_Your goal_
Whenever a line below mentions the word "Feature", that line should be copied.

Change listing data:
+---+

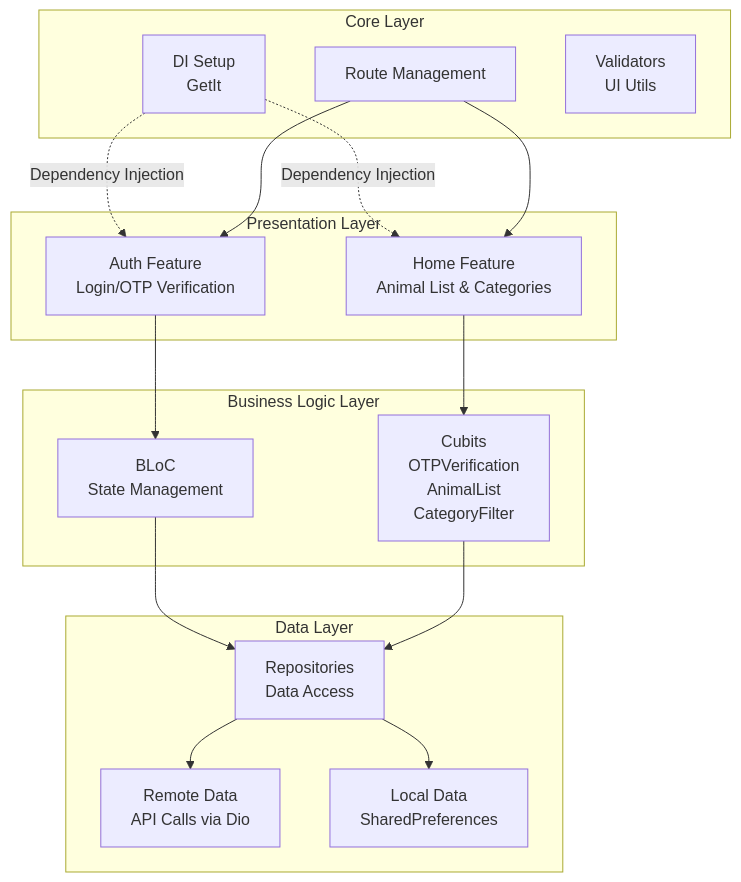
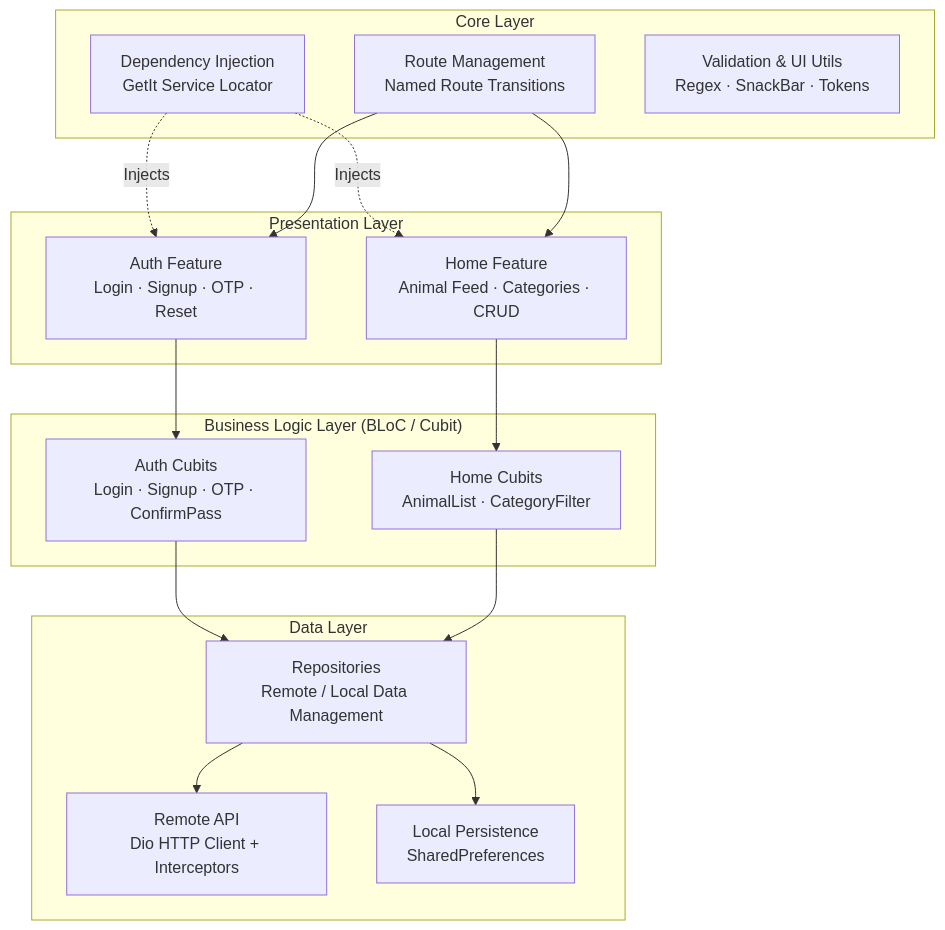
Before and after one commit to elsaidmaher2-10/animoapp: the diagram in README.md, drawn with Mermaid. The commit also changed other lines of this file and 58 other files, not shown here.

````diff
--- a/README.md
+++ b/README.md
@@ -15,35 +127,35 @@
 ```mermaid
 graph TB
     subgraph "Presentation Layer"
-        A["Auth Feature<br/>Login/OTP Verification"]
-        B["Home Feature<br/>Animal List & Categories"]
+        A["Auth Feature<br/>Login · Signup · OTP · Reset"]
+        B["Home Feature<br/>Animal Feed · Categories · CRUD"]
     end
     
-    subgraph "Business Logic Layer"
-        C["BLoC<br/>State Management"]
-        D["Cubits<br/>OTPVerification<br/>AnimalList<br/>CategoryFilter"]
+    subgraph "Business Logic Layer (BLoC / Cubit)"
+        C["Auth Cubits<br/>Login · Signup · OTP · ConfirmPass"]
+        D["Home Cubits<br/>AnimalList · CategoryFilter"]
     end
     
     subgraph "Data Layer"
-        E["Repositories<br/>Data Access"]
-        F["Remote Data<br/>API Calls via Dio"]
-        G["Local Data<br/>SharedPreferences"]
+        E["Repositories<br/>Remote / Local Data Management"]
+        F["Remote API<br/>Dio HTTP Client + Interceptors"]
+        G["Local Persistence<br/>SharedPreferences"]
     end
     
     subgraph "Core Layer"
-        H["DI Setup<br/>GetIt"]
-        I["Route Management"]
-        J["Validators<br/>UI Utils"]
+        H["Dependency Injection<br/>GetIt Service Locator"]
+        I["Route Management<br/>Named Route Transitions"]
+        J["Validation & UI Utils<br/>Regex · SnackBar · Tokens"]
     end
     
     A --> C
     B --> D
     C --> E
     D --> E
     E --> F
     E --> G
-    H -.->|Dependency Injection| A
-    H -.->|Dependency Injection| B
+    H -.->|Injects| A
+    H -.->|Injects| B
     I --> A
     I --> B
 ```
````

+---+

_Solution to this problem_
-        A["Auth Feature<br/>Login/OTP Verification"]
-        B["Home Feature<br/>Animal List & Categories"]
+        A["Auth Feature<br/>Login · Signup · OTP · Reset"]
+        B["Home Feature<br/>Animal Feed · Categories · CRUD"]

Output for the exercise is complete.